=== Supplied data ===
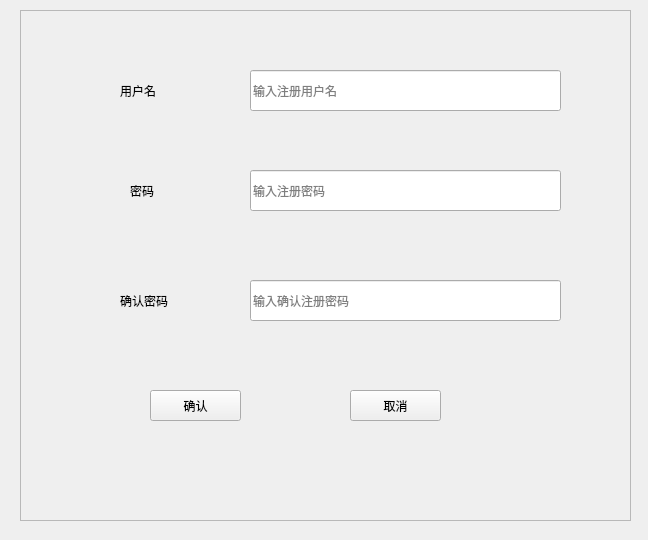
Old version of the form register.ui in the repository aSquade/FirstDBMS.
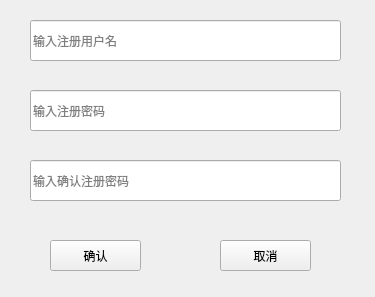
New version of the form.

```diff
--- a/register.ui
+++ b/register.ui
@@ -6,116 +6,18 @@
    <rect>
     <x>0</x>
     <y>0</y>
-    <width>648</width>
-    <height>540</height>
+    <width>375</width>
+    <height>297</height>
    </rect>
   </property>
   <property name="windowTitle">
    <string>Form</string>
   </property>
-  <widget class="QFrame" name="frame">
-   <property name="enabled">
-    <bool>true</bool>
-   </property>
-   <property name="geometry">
-    <rect>
-     <x>20</x>
-     <y>10</y>
-     <width>611</width>
-     <height>511</height>
-    </rect>
-   </property>
-   <property name="frameShape">
-    <enum>QFrame::StyledPanel</enum>
-   </property>
-   <property name="frameShadow">
-    <enum>QFrame::Raised</enum>
-   </property>
-   <widget class="QLineEdit" name="usernameEdit">
-    <property name="geometry">
-     <rect>
-      <x>230</x>
-      <y>60</y>
-      <width>311</width>
-      <height>41</height>
-     </rect>
-    </property>
-    <property name="styleSheet">
-     <string notr="true">font: 12pt &quot;黑体&quot;;</string>
-    </property>
-    <property name="placeholderText">
-     <string>输入注册用户名</string>
-    </property>
-   </widget>
-   <widget class="QLabel" name="usernameLabel">
-    <property name="geometry">
-     <rect>
-      <x>100</x>
-      <y>70</y>
-      <width>81</width>
-      <height>21</height>
-     </rect>
-    </property>
-    <property name="styleSheet">
-     <string notr="true">font: 12pt &quot;黑体&quot;;</string>
-    </property>
-    <property name="text">
-     <string>用户名</string>
-    </property>
-   </widget>
-   <widget class="QLineEdit" name="passwordEdit">
-    <property name="geometry">
-     <rect>
-      <x>230</x>
-      <y>160</y>
-      <width>311</width>
-      <height>41</height>
-     </rect>
-    </property>
-    <property name="styleSheet">
-     <string notr="true">font: 12pt &quot;黑体&quot;;</string>
-    </property>
-    <property name="placeholderText">
-     <string>输入注册密码</string>
-    </property>
-   </widget>
-   <widget class="QLabel" name="passwordLabel">
-    <property name="geometry">
-     <rect>
-      <x>110</x>
-      <y>170</y>
-      <width>81</width>
-      <height>21</height>
-     </rect>
-    </property>
-    <property name="styleSheet">
-     <string notr="true">font: 12pt &quot;黑体&quot;;</string>
-    </property>
-    <property name="text">
-     <string>密码</string>
-    </property>
-   </widget>
-   <widget class="QLabel" name="confirmpasswordLabel">
-    <property name="geometry">
-     <rect>
-      <x>100</x>
-      <y>280</y>
-      <width>111</width>
-      <height>21</height>
-     </rect>
-    </property>
-    <property name="styleSheet">
-     <string notr="true">font: 12pt &quot;黑体&quot;;</string>
-    </property>
-    <property name="text">
-     <string>确认密码</string>
-    </property>
-   </widget>
    <widget class="QLineEdit" name="confirmpasswordEdit">
     <property name="geometry">
      <rect>
-      <x>230</x>
-      <y>270</y>
+     <x>30</x>
+     <y>160</y>
       <width>311</width>
       <height>41</height>
      </rect>
@@ -130,8 +32,8 @@
    <widget class="QPushButton" name="confirmButton">
     <property name="geometry">
      <rect>
-      <x>130</x>
-      <y>380</y>
+     <x>50</x>
+     <y>240</y>
       <width>91</width>
       <height>31</height>
      </rect>
@@ -146,8 +48,8 @@
    <widget class="QPushButton" name="cancelButton">
     <property name="geometry">
      <rect>
-      <x>330</x>
-      <y>380</y>
+     <x>220</x>
+     <y>240</y>
       <width>91</width>
       <height>31</height>
      </rect>
@@ -159,6 +61,37 @@
      <string>取消</string>
     </property>
    </widget>
+  <widget class="QLineEdit" name="passwordEdit">
+   <property name="geometry">
+    <rect>
+     <x>30</x>
+     <y>90</y>
+     <width>311</width>
+     <height>41</height>
+    </rect>
+   </property>
+   <property name="styleSheet">
+    <string notr="true">font: 12pt &quot;黑体&quot;;</string>
+   </property>
+   <property name="placeholderText">
+    <string>输入注册密码</string>
+   </property>
+  </widget>
+  <widget class="QLineEdit" name="usernameEdit">
+   <property name="geometry">
+    <rect>
+     <x>30</x>
+     <y>20</y>
+     <width>311</width>
+     <height>41</height>
+    </rect>
+   </property>
+   <property name="styleSheet">
+    <string notr="true">font: 12pt &quot;黑体&quot;;</string>
+   </property>
+   <property name="placeholderText">
+    <string>输入注册用户名</string>
+   </property>
   </widget>
  </widget>
  <resources/>
```
Lines whose indentation alone changed are shown as unchanged.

=== Exercise ===
In your answer, set down the full listing word for word and include no pictures.

=== Exercise result ===
Old version of the form register.ui in the repository aSquade/FirstDBMS.
New version of the form.

```diff
--- a/register.ui
+++ b/register.ui
@@ -6,116 +6,18 @@
    <rect>
     <x>0</x>
     <y>0</y>
-    <width>648</width>
-    <height>540</height>
+    <width>375</width>
+    <height>297</height>
    </rect>
   </property>
   <property name="windowTitle">
    <string>Form</string>
   </property>
-  <widget class="QFrame" name="frame">
-   <property name="enabled">
-    <bool>true</bool>
-   </property>
-   <property name="geometry">
-    <rect>
-     <x>20</x>
-     <y>10</y>
-     <width>611</width>
-     <height>511</height>
-    </rect>
-   </property>
-   <property name="frameShape">
-    <enum>QFrame::StyledPanel</enum>
-   </property>
-   <property name="frameShadow">
-    <enum>QFrame::Raised</enum>
-   </property>
-   <widget class="QLineEdit" name="usernameEdit">
-    <property name="geometry">
-     <rect>
-      <x>230</x>
-      <y>60</y>
-      <width>311</width>
-      <height>41</height>
-     </rect>
-    </property>
-    <property name="styleSheet">
-     <string notr="true">font: 12pt &quot;黑体&quot;;</string>
-    </property>
-    <property name="placeholderText">
-     <string>输入注册用户名</string>
-    </property>
-   </widget>
-   <widget class="QLabel" name="usernameLabel">
-    <property name="geometry">
-     <rect>
-      <x>100</x>
-      <y>70</y>
-      <width>81</width>
-      <height>21</height>
-     </rect>
-    </property>
-    <property name="styleSheet">
-     <string notr="true">font: 12pt &quot;黑体&quot;;</string>
-    </property>
-    <property name="text">
-     <string>用户名</string>
-    </property>
-   </widget>
-   <widget class="QLineEdit" name="passwordEdit">
-    <property name="geometry">
-     <rect>
-      <x>230</x>
-      <y>160</y>
-      <width>311</width>
-      <height>41</height>
-     </rect>
-    </property>
-    <property name="styleSheet">
-     <string notr="true">font: 12pt &quot;黑体&quot;;</string>
-    </property>
-    <property name="placeholderText">
-     <string>输入注册密码</string>
-    </property>
-   </widget>
-   <widget class="QLabel" name="passwordLabel">
-    <property name="geometry">
-     <rect>
-      <x>110</x>
-      <y>170</y>
-      <width>81</width>
-      <height>21</height>
-     </rect>
-    </property>
-    <property name="styleSheet">
-     <string notr="true">font: 12pt &quot;黑体&quot;;</string>
-    </property>
-    <property name="text">
-     <string>密码</string>
-    </property>
-   </widget>
-   <widget class="QLabel" name="confirmpasswordLabel">
-    <property name="geometry">
-     <rect>
-      <x>100</x>
-      <y>280</y>
-      <width>111</width>
-      <height>21</height>
-     </rect>
-    </property>
-    <property name="styleSheet">
-     <string notr="true">font: 12pt &quot;黑体&quot;;</string>
-    </property>
-    <property name="text">
-     <string>确认密码</string>
-    </property>
-   </widget>
    <widget class="QLineEdit" name="confirmpasswordEdit">
     <property name="geometry">
      <rect>
-      <x>230</x>
-      <y>270</y>
+     <x>30</x>
+     <y>160</y>
       <width>311</width>
       <height>41</height>
      </rect>
@@ -130,8 +32,8 @@
    <widget class="QPushButton" name="confirmButton">
     <property name="geometry">
      <rect>
-      <x>130</x>
-      <y>380</y>
+     <x>50</x>
+     <y>240</y>
       <width>91</width>
       <height>31</height>
      </rect>
@@ -146,8 +48,8 @@
    <widget class="QPushButton" name="cancelButton">
     <property name="geometry">
      <rect>
-      <x>330</x>
-      <y>380</y>
+     <x>220</x>
+     <y>240</y>
       <width>91</width>
       <height>31</height>
      </rect>
@@ -159,6 +61,37 @@
      <string>取消</string>
     </property>
    </widget>
+  <widget class="QLineEdit" name="passwordEdit">
+   <property name="geometry">
+    <rect>
+     <x>30</x>
+     <y>90</y>
+     <width>311</width>
+     <height>41</height>
+    </rect>
+   </property>
+   <property name="styleSheet">
+    <string notr="true">font: 12pt &quot;黑体&quot;;</string>
+   </property>
+   <property name="placeholderText">
+    <string>输入注册密码</string>
+   </property>
+  </widget>
+  <widget class="QLineEdit" name="usernameEdit">
+   <property name="geometry">
+    <rect>
+     <x>30</x>
+     <y>20</y>
+     <width>311</width>
+     <height>41</height>
+    </rect>
+   </property>
+   <property name="styleSheet">
+    <string notr="true">font: 12pt &quot;黑体&quot;;</string>
+   </property>
+   <property name="placeholderText">
+    <string>输入注册用户名</string>
+   </property>
   </widget>
  </widget>
  <resources/>
```
Lines whose indentation alone changed are shown as unchanged.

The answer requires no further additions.